═══ Supplied material

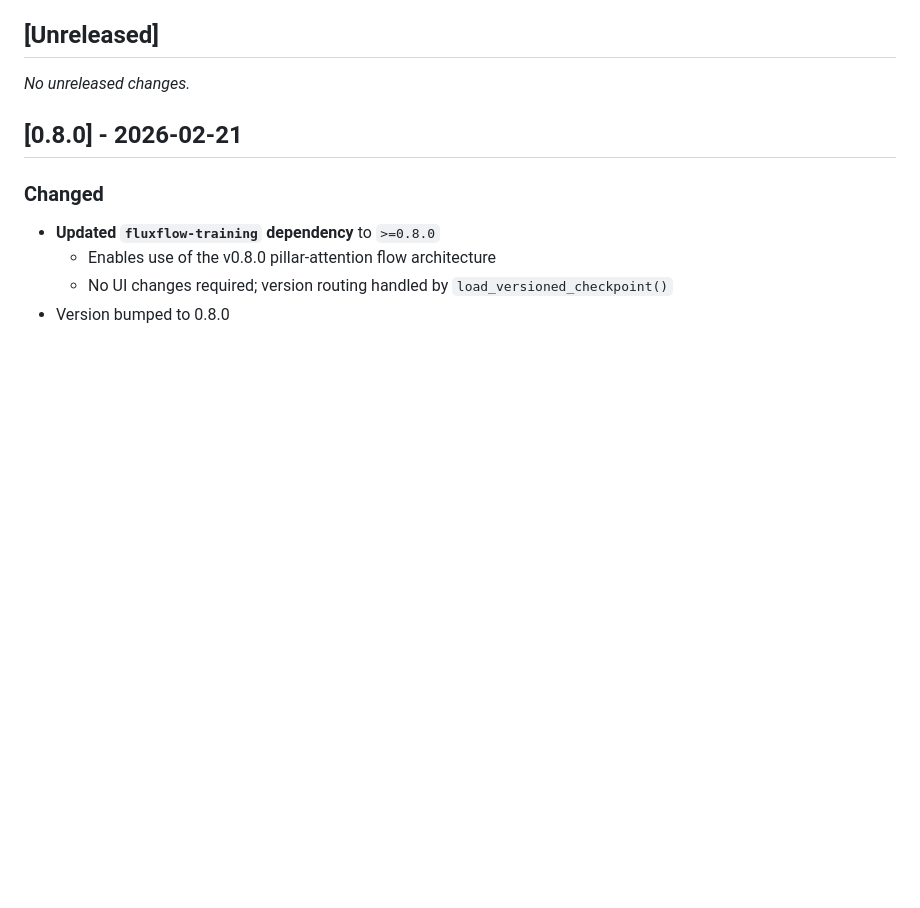
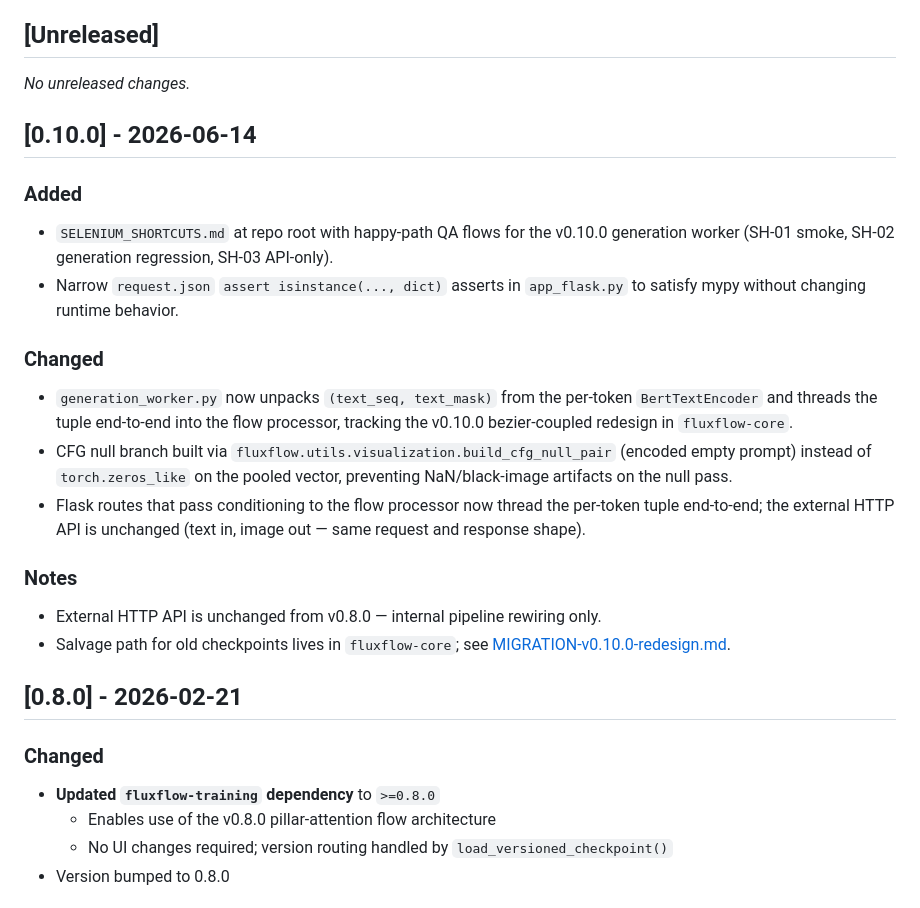
Before and after one commit to danny-mio/fluxflow-ui, a Markdown page: CHANGELOG.md, the part around the change. Drawn GitHub-style; blank space fills up the shorter version.

Commit message:
Document v0.10.0 internal text-path rewiring in CHANGELOG

```diff
--- a/CHANGELOG.md
+++ b/CHANGELOG.md
@@ -7,6 +7,30 @@ The format is based on [Keep a Changelog](https://keepachangelog.com/en/1.0.0/).
 ## [Unreleased]
 
 _No unreleased changes._
+
+## [0.10.0] - 2026-06-14
+
+### Added
+- `SELENIUM_SHORTCUTS.md` at repo root with happy-path QA flows for the v0.10.0
+  generation worker (SH-01 smoke, SH-02 generation regression, SH-03 API-only).
+- Narrow `request.json` `assert isinstance(..., dict)` asserts in `app_flask.py`
+  to satisfy mypy without changing runtime behavior.
+
+### Changed
+- `generation_worker.py` now unpacks `(text_seq, text_mask)` from the per-token
+  `BertTextEncoder` and threads the tuple end-to-end into the flow processor,
+  tracking the v0.10.0 bezier-coupled redesign in `fluxflow-core`.
+- CFG null branch built via `fluxflow.utils.visualization.build_cfg_null_pair`
+  (encoded empty prompt) instead of `torch.zeros_like` on the pooled vector,
+  preventing NaN/black-image artifacts on the null pass.
+- Flask routes that pass conditioning to the flow processor now thread the
+  per-token tuple end-to-end; the external HTTP API is unchanged (text in,
+  image out — same request and response shape).
+
+### Notes
+- External HTTP API is unchanged from v0.8.0 — internal pipeline rewiring only.
+- Salvage path for old checkpoints lives in `fluxflow-core`; see
+  [MIGRATION-v0.10.0-redesign.md](https://github.com/danny-mio/fluxflow-core/blob/develop/docs/MIGRATION-v0.10.0-redesign.md).
 
 ## [0.8.0] - 2026-02-21
 
```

══════

- _What is needed_:
Retrieve each line from the records above where the word "core" occurs.

- _Written answer_:
+  tracking the v0.10.0 bezier-coupled redesign in `fluxflow-core`.
+- Salvage path for old checkpoints lives in `fluxflow-core`; see
+  [MIGRATION-v0.10.0-redesign.md](https://github.com/danny-mio/fluxflow-core/blob/develop/docs/MIGRATION-v0.10.0-redesign.md).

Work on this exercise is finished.